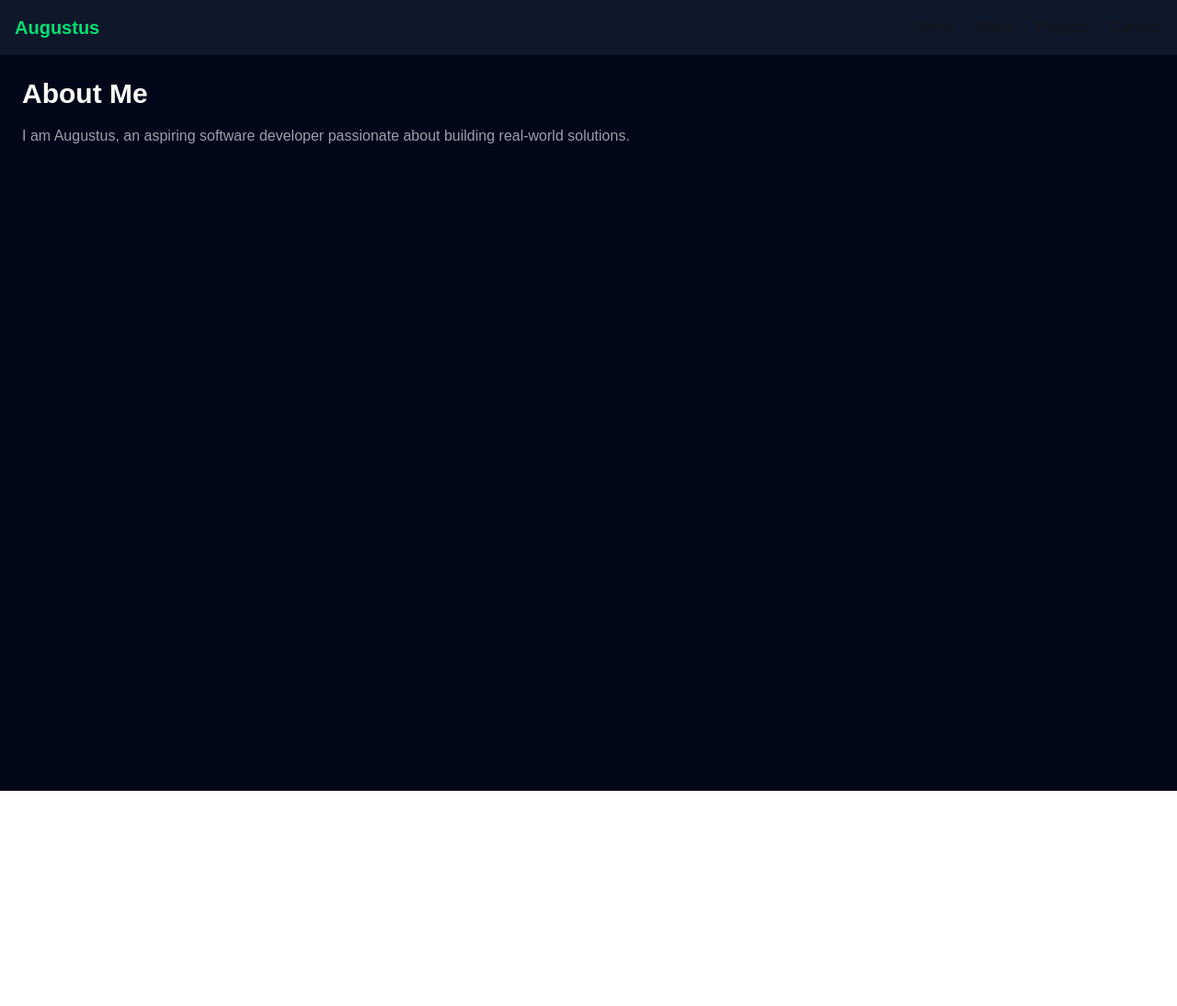
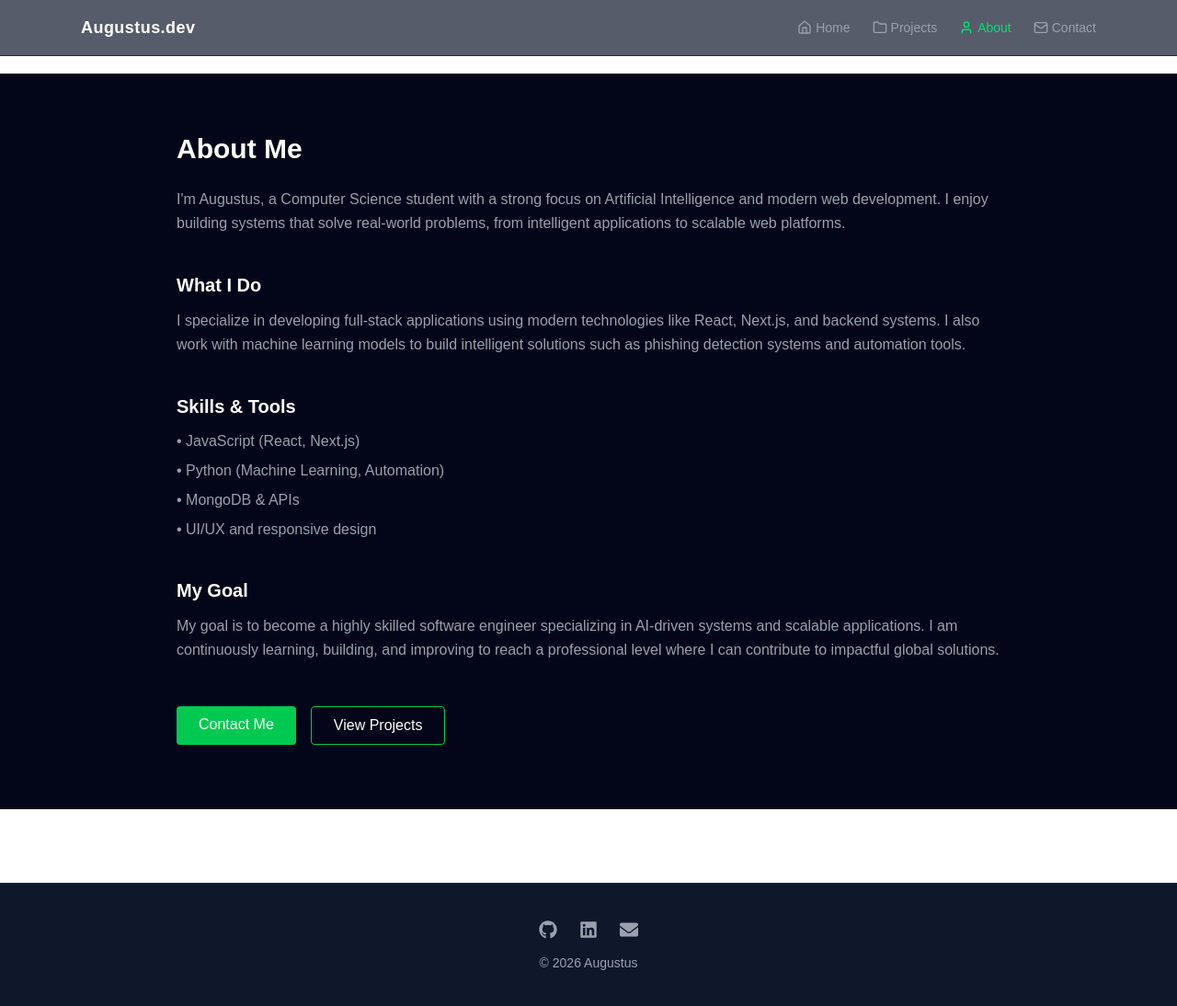
Before and after one commit to Augustu-tech/Portfolio-website, a Next.js app: page /about in a window 1280 px wide. Shown: the top 1094 px of the page at 92% size. Before the commit the page ends 860 px from the top, so only its background shows below. Built offline with nearby package versions, Linux system fonts and the light colour scheme.

Commit message:
Add GitHub stats section and improve homepage UI

```diff
--- a/app/about/page.tsx
+++ b/app/about/page.tsx
@@ -1,10 +1,111 @@
+"use client";
+
+import { motion } from "framer-motion";
+import Link from "next/link";
+
 export default function About() {
   return (
-    <main className="min-h-screen bg-slate-950 text-white p-6">
-      <h1 className="text-3xl font-bold">About Me</h1>
-      <p className="mt-4 text-gray-400">
-        I am Augustus, an aspiring software developer passionate about building real-world solutions.
-      </p>
+    <main className="min-h-screen bg-slate-950 text-white px-6 py-16">
+
+      <div className="max-w-4xl mx-auto">
+
+        {/* TITLE */}
+        <motion.h1
+          initial={{ opacity: 0, y: 30 }}
+          animate={{ opacity: 1, y: 0 }}
+          className="text-3xl font-bold"
+        >
+          About Me
+        </motion.h1>
+
+        {/* INTRO */}
+        <motion.p
+          initial={{ opacity: 0, y: 30 }}
+          animate={{ opacity: 1, y: 0 }}
+          transition={{ delay: 0.2 }}
+          className="mt-6 text-gray-400 leading-relaxed"
+        >
+          I'm Augustus, a Computer Science student with a strong focus on
+          Artificial Intelligence and modern web development. I enjoy building
+          systems that solve real-world problems, from intelligent applications
+          to scalable web platforms.
+        </motion.p>
+
+        {/* WHAT I DO */}
+        <motion.div
+          initial={{ opacity: 0, y: 30 }}
+          animate={{ opacity: 1, y: 0 }}
+          transition={{ delay: 0.4 }}
+          className="mt-10"
+        >
+          <h2 className="text-xl font-semibold">What I Do</h2>
+
+          <p className="text-gray-400 mt-3 leading-relaxed">
+            I specialize in developing full-stack applications using modern
+            technologies like React, Next.js, and backend systems. I also work
+            with machine learning models to build intelligent solutions such as
+            phishing detection systems and automation tools.
+          </p>
+        </motion.div>
+
+        {/* SKILLS SUMMARY */}
+        <motion.div
+          initial={{ opacity: 0, y: 30 }}
+          animate={{ opacity: 1, y: 0 }}
+          transition={{ delay: 0.6 }}
+          className="mt-10"
+        >
+          <h2 className="text-xl font-semibold">Skills & Tools</h2>
+
+          <ul className="mt-3 text-gray-400 space-y-2">
+            <li>• JavaScript (React, Next.js)</li>
+            <li>• Python (Machine Learning, Automation)</li>
+            <li>• MongoDB & APIs</li>
+            <li>• UI/UX and responsive design</li>
+          </ul>
+        </motion.div>
+
+        {/* GOALS */}
+        <motion.div
+          initial={{ opacity: 0, y: 30 }}
+          animate={{ opacity: 1, y: 0 }}
+          transition={{ delay: 0.8 }}
+          className="mt-10"
+        >
+          <h2 className="text-xl font-semibold">My Goal</h2>
+
+          <p className="text-gray-400 mt-3 leading-relaxed">
+            My goal is to become a highly skilled software engineer specializing
+            in AI-driven systems and scalable applications. I am continuously
+            learning, building, and improving to reach a professional level where
+            I can contribute to impactful global solutions.
+          </p>
+        </motion.div>
+
+        {/* CTA */}
+        <motion.div
+          initial={{ opacity: 0, y: 30 }}
+          animate={{ opacity: 1, y: 0 }}
+          transition={{ delay: 1 }}
+          className="mt-12 flex gap-4 flex-wrap"
+        >
+          <Link
+            href="/contact"
+            className="bg-green-500 px-6 py-2 rounded"
+          >
+            Contact Me
+          </Link>
+
+          <Link
+            href="/projects"
+            className="border border-green-500 px-6 py-2 rounded"
+          >
+            View Projects
+          </Link>
+        </motion.div>
+
+      </div>
+
     </main>
   );
 }
--- a/app/contact/page.tsx
+++ b/app/contact/page.tsx
@@ -60,6 +60,9 @@ export default function Contact() {
         <h1 className="text-3xl font-bold mb-6 text-center">
           Contact Me
         </h1>
+        <p className="text-1xl mb-4 text-left font-times-new-roman">
+          Have a project idea? Talk to me. Even for business.
+        </p>
 
         <form
           onSubmit={handleSubmit}
@@ -69,7 +72,7 @@ export default function Contact() {
           <input
             type="text"
             name="name"
-            placeholder="Your Name"
+            placeholder="Name"
             value={form.name}
             onChange={handleChange}
             className="w-full p-3 rounded bg-slate-700 outline-none focus:ring-2 focus:ring-green-500"
@@ -79,7 +82,7 @@ export default function Contact() {
           <input
             type="email"
             name="email"
-            placeholder="Your Email"
+            placeholder="Email"
             value={form.email}
             onChange={handleChange}
             className="w-full p-3 rounded bg-slate-700 outline-none focus:ring-2 focus:ring-green-500"
@@ -88,7 +91,7 @@ export default function Contact() {
 
           <textarea
             name="message"
-            placeholder="Your Message"
+            placeholder="Message"
             value={form.message}
             onChange={handleChange}
             className="w-full p-3 rounded bg-slate-700 outline-none focus:ring-2 focus:ring-green-500 h-32"
--- a/app/layout.tsx
+++ b/app/layout.tsx
@@ -1,18 +1,30 @@
-// app/layout.tsx
+import "./globals.css";
 import Navbar from "@/components/Navbar";
-import "./globals.css"; // Your Tailwind/global CSS
+import Footer from "@/components/Footer";
 
 export const metadata = {
   title: "Augustus Portfolio",
-  description: "Personal portfolio website built with Next.js and Tailwind CSS",
+  description: "Personal portfolio website",
 };
 
-export default function RootLayout({ children }: { children: React.ReactNode }) {
+export default function RootLayout({
+  children,
+}: {
+  children: React.ReactNode;
+}) {
   return (
     <html lang="en">
-      <body className="bg-slate-950 text-white min-h-screen antialiased">
+      <body className="bg-slate-950">
+
         <Navbar />
-        <main>{children}</main>
+
+        {/* IMPORTANT: padding top to avoid overlap */}
+        <div className="pt-20">
+          {children}
+        </div>
+
+        <Footer />
+
       </body>
     </html>
   );
--- a/app/page.tsx
+++ b/app/page.tsx
@@ -4,6 +4,7 @@ import { motion } from "framer-motion";
 import Link from "next/link";
 import { projects } from "@/data/projects";
 import Skills from "@/components/Skills";
+import GithubStats from "@/components/GithubStats";
 
 export default function Home() {
   return (
@@ -106,7 +107,8 @@ export default function Home() {
         </div>
 
       </section>
-      <Skills/>
+      <Skills />
+      <GithubStats />
 
     </main>
   );
--- /dev/null
+++ b/components/Footer.tsx
@@ -0,0 +1,44 @@
+import { FaGithub, FaLinkedin, FaEnvelope } from "react-icons/fa";
+
+export default function Footer() {
+  return (
+    <footer className="bg-slate-900 border-t border-slate-800 mt-20">
+      <div className="max-w-6xl mx-auto px-6 py-10 text-center text-gray-400">
+
+        <div className="flex justify-center gap-6 mb-4 text-xl">
+
+          <a
+            href="https://github.com/Augustu-tech"
+            target="_blank"
+            rel="noopener noreferrer"
+            className="hover:text-green-400 transition"
+          >
+            <FaGithub />
+          </a>
+
+          <a
+            href="https://linkedin.com/in/augustus-chipondeponde-8377b0373"
+            target="_blank"
+            rel="noopener noreferrer"
+            className="hover:text-green-400 transition"
+          >
+            <FaLinkedin />
+          </a>
+
+          <a
+            href="mailto:chipondepondeaugustus@gmail.com"
+            className="hover:text-green-400 transition"
+          >
+            <FaEnvelope />
+          </a>
+
+        </div>
+
+        <p className="text-sm">
+          © {new Date().getFullYear()} Augustus
+        </p>
+
+      </div>
+    </footer>
+  );
+}
--- /dev/null
+++ b/components/GithubStats.tsx
@@ -0,0 +1,40 @@
+export default function GithubStats() {
+  const username = "Augustu-tech";
+
+  return (
+    <section className="mt-20 max-w-5xl mx-auto text-center">
+      <h2 className="text-2xl font-bold mb-6">
+        GitHub Activity
+      </h2>
+
+      {/* Top Row */}
+      <div className="flex flex-col md:flex-row gap-6 justify-center items-center">
+
+        {/* Stats */}
+        <img
+          src={`https://github-readme-stats.vercel.app/api?username=${username}&show_icons=true&theme=tokyonight`}
+          alt="GitHub Stats"
+          className="rounded-xl"
+        />
+
+        {/* Languages */}
+        <img
+          src={`https://github-readme-stats.vercel.app/api/top-langs/?username=${username}&layout=compact&theme=tokyonight`}
+          alt="Top Languages"
+          className="rounded-xl"
+        />
+
+      </div>
+
+      {/* 🔥 STREAK (PLACE HERE) */}
+      <div className="mt-6 flex justify-center">
+        <img
+          src={`https://streak-stats.demolab.com?user=${username}&theme=tokyonight`}
+          alt="GitHub Streak"
+          className="rounded-xl"
+        />
+      </div>
+
+    </section>
+  );
+}
--- a/components/Navbar.tsx
+++ b/components/Navbar.tsx
@@ -1,40 +1,49 @@
-// app/components/Navbar.tsx
 "use client";
 
 import Link from "next/link";
-import { useState } from "react";
+import { usePathname } from "next/navigation";
+import { Home, User, Folder, Mail } from "lucide-react";
 
 export default function Navbar() {
-    const [menuOpen, setMenuOpen] = useState(false);
+    const pathname = usePathname();
+
+    const navLink = (href: string, label: string, icon: any) => {
+        const Icon = icon;
+
+        return (
+            <Link
+                href={href}
+                className={`flex items-center gap-1 transition ${pathname === href
+                        ? "text-green-400"
+                        : "text-gray-400 hover:text-white"
+                    }`}
+            >
+                <Icon size={16} />
+                {label}
+            </Link>
+        );
+    };
 
     return (
-        <nav className="bg-slate-900 p-4 flex justify-between items-center">
-            <div className="text-xl font-bold text-green-400">Augustus</div>
+        <nav className="fixed top-0 left-0 w-full bg-slate-900/70 backdrop-blur-lg border-b border-slate-800 z-50">
 
-            {/* Desktop Links */}
-            <div className="hidden md:flex gap-6">
-                <Link href="/">Home</Link>
-                <Link href="/about">About</Link>
-                <Link href="/projects">Projects</Link>
-                <Link href="/contact">Contact</Link>
+            <div className="max-w-6xl mx-auto px-6 py-4 flex justify-between items-center">
+
+                {/* LOGO */}
+                <Link href="/" className="text-lg font-bold text-white tracking-wide">
+                    Augustus.dev
+                </Link>
+
+                {/* LINKS */}
+                <div className="flex gap-6 text-sm">
+                    {navLink("/", "Home", Home)}
+                    {navLink("/projects", "Projects", Folder)}
+                    {navLink("/about", "About", User)}
+                    {navLink("/contact", "Contact", Mail)}
+                </div>
+
             </div>
 
-            {/* Mobile Menu */}
-            <button
-                className="md:hidden text-white font-bold"
-                onClick={() => setMenuOpen(!menuOpen)}
-            >
-                {menuOpen ? "Close" : "Menu"}
-            </button>
-
-            {menuOpen && (
-                <div className="flex flex-col gap-4 mt-2 md:hidden bg-slate-800 p-4 rounded">
-                    <Link href="/">Home</Link>
-                    <Link href="/about">About</Link>
-                    <Link href="/projects">Projects</Link>
-                    <Link href="/contact">Contact</Link>
-                </div>
-            )}
         </nav>
     );
 }
--- a/package.json
+++ b/package.json
@@ -10,9 +10,11 @@
   },
   "dependencies": {
     "framer-motion": "^12.38.0",
+    "lucide-react": "^1.8.0",
     "next": "16.2.1",
     "react": "19.2.4",
     "react-dom": "19.2.4",
+    "react-icons": "^5.6.0",
     "resend": "^6.9.4"
   },
   "devDependencies": {
```
Also changed, not shown: 1 other file (tests, documents, lock files or other folders). Lines whose indentation alone changed are shown as unchanged.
::::::::::
• ASSIGNMENT:
Every line in the entries above that mentions the word "placeholder" must be shown.

• EXERCISE RESPONSE:
-            placeholder="Your Name"
+            placeholder="Name"
-            placeholder="Your Email"
+            placeholder="Email"
-            placeholder="Your Message"
+            placeholder="Message"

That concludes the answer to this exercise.